◆ Work to be completed ◆
From the line containing "Update demo URL in README.md" down to the last line of the data, output each line word for word and include nothing else.

BEGIN

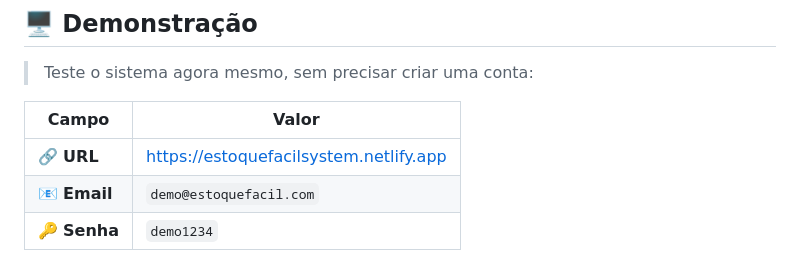
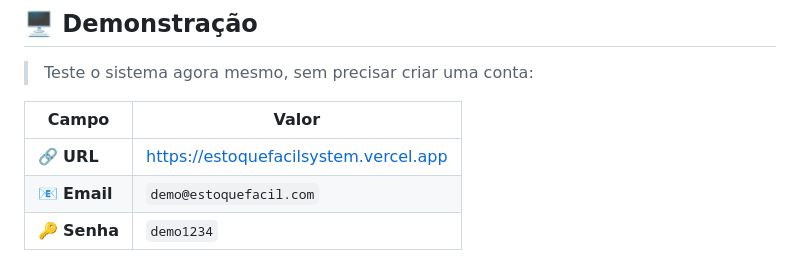
Before and after one commit to Jardel-Maciel/Controle-De-Estoque, a Markdown page: README.md, the part around the change. Drawn GitHub-style.

Commit message:
Update demo URL in README.md

```diff
--- a/README.md
+++ b/README.md
@@ -32,7 +32,7 @@ Desenvolvido do zero com foco em segurança, escalabilidade e experiência do us
 
 | Campo | Valor |
 |---|---|
-| 🔗 **URL** | https://estoquefacilsystem.netlify.app |
+| 🔗 **URL** | https://estoquefacilsystem.vercel.app |
 | 📧 **Email** | `demo@estoquefacil.com` |
 | 🔑 **Senha** | `demo1234` |
 
```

END

◆ Result for this task ◆
Update demo URL in README.md

```diff
--- a/README.md
+++ b/README.md
@@ -32,7 +32,7 @@ Desenvolvido do zero com foco em segurança, escalabilidade e experiência do us
 
 | Campo | Valor |
 |---|---|
-| 🔗 **URL** | https://estoquefacilsystem.netlify.app |
+| 🔗 **URL** | https://estoquefacilsystem.vercel.app |
 | 📧 **Email** | `demo@estoquefacil.com` |
 | 🔑 **Senha** | `demo1234` |
 
```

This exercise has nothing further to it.